## What you will do
Filter these entries, keeping only lines that hold the word "name".

(Extracted data entries)
______________________________

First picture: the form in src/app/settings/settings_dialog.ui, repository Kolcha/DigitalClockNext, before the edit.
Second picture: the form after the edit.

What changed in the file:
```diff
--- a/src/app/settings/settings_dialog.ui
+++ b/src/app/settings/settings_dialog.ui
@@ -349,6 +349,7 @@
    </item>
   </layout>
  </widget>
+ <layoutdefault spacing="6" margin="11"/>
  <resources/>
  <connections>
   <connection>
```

______________________________

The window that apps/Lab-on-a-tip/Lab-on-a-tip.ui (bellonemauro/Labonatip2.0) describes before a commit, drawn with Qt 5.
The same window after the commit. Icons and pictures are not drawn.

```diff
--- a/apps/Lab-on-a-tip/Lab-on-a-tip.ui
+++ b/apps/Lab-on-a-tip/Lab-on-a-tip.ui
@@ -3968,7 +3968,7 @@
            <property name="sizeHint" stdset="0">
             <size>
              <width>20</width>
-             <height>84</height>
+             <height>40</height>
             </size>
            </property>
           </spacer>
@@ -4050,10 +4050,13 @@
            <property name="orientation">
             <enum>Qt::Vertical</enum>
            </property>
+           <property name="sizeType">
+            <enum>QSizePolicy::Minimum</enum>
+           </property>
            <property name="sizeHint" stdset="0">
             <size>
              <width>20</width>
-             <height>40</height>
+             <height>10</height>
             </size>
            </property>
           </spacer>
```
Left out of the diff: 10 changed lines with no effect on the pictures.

______________________________

## Problem solution
            <property name="sizeHint" stdset="0">
            <property name="orientation">
+           <property name="sizeType">
            <property name="sizeHint" stdset="0">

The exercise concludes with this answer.